As Americans gear up for the holiday season, here in Zambia we are gearing up for the end of the school year. Our students are excitedly studying for their exams, teachers are wrapping up lesson plans, and everyone is dreaming of the new year and the new hope it brings.
This year has been a successful one for our school, we welcomed more students than ever before, and they continue to amaze us with their discipline, their dedication to their work, and their gratefulness for being able to study. They know that their plans for their future are not written in pencil any more, easily erased. They are firmly inscribed in ink pen - with the help of donors like you. So many other things in their lives are uncertain and quick to be undone. But through your support we can stand behind our kids, committed to their education and their futures.
If you haven't yet donated to the Classroom Sponsorship program, I encourage you to do so. By supporting a classroom, you are guaranteeing those kids the opportunity to learn, grow, and plan for their lives.
Every time I visit Chikumbuso I am surprised by some aspect of the project. This time it is the maturity and eagerness to learn that I see demonstrated in our students. Ten years ago, at the outset of Chikumbuso, there were 30 very bedraggled students ranging from six to ten years of age.

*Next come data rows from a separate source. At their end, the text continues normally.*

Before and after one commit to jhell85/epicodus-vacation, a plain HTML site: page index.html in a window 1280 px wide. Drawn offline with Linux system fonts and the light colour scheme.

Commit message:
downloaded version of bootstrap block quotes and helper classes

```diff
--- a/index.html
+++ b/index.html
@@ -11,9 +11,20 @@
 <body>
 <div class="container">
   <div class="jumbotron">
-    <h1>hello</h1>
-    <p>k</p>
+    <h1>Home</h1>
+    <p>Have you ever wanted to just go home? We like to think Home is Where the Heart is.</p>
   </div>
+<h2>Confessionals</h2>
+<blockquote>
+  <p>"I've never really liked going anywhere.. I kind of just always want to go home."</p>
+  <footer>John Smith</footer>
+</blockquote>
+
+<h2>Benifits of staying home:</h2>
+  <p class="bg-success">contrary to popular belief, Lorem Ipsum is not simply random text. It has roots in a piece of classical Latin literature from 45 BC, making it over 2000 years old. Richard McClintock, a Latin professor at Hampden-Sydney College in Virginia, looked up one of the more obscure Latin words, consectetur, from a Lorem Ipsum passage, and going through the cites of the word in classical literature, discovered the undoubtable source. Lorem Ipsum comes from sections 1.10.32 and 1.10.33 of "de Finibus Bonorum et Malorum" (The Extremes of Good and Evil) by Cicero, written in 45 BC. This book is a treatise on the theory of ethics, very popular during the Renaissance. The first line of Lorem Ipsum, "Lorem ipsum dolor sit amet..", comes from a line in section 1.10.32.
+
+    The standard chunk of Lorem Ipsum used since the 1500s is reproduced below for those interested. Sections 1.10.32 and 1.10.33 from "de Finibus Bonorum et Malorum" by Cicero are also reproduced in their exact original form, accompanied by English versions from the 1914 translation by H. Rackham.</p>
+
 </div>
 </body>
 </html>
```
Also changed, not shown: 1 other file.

They were frightened by the white woman, thankful to be invited into school, and hoping for food for lunch and a bit extra to take home to their families.
Today these same students and 420 more portray a new picture. These students are bright, well dressed and healthy. One of these students is Teddy a 17 year old eighth grader. Teddy grew up in the far eastern corner of Zambia with a single mom and a younger sister. Life was a struggle and he did not go to school. At seven years old his uncle came to the village to take him to his father in Lusaka where they hoped he would be able to finally get an education.
Teddy said nothing changed. His father did not have the means to send him to school. What a disappointment. One day his neighbor, a teacher at Chikumbuso, came and took him to school. He did not speak English and he could not read but the teachers at Chikumbuso were tender with him and today Teddy is ranked number one in his eighth grade class. Given the opportunity of a life time he grabbed hold of it. He works hard and his peers respect him.
Your donations help to keep Teddy and others like him in school.
Thank you so much.
Yesterday Beauty took me out on one of her visits to see a grandmother in need.
When we arrived Magadalena was sleeping on her veranda on a grass mat at the front of her house.
Beauty stirred her sleep with a pat on the back. "Mbuya (grandmother) we are here to see you."
We entered her clean tidy house and sat on furniture from earlier, better times.
I was there to hear her story and to see how Chikumbuso could help her.
Magdalena was born in 1931. She was married with 9 children, her husband worked at Lusaka airport and life was okay for a while until the AIDS epidemic. Now Magadelena is a widow with four children and her only son is very ill.
She lives in Ngombe in the house of her deceased son and cares for three grandsons, or they care for her.
Today there is no food in her house. I ask her what she dreams about and she tells me she only dreams of dying. She wakes and asks God if today will be the day. Other than that she only thinks of food.
Beauty and I go and buy her an assortment of foods, soaps, and charcoal and take it to her where she dances in delight at the feast before her.
"Today I will not sleep! I will just eat and eat!" she tells me.
As we return to Chikumbuso, Beauty reminds me of just how many grandmothers there are in Ng'ombe all with the same dream. Please help us to reach out to these women.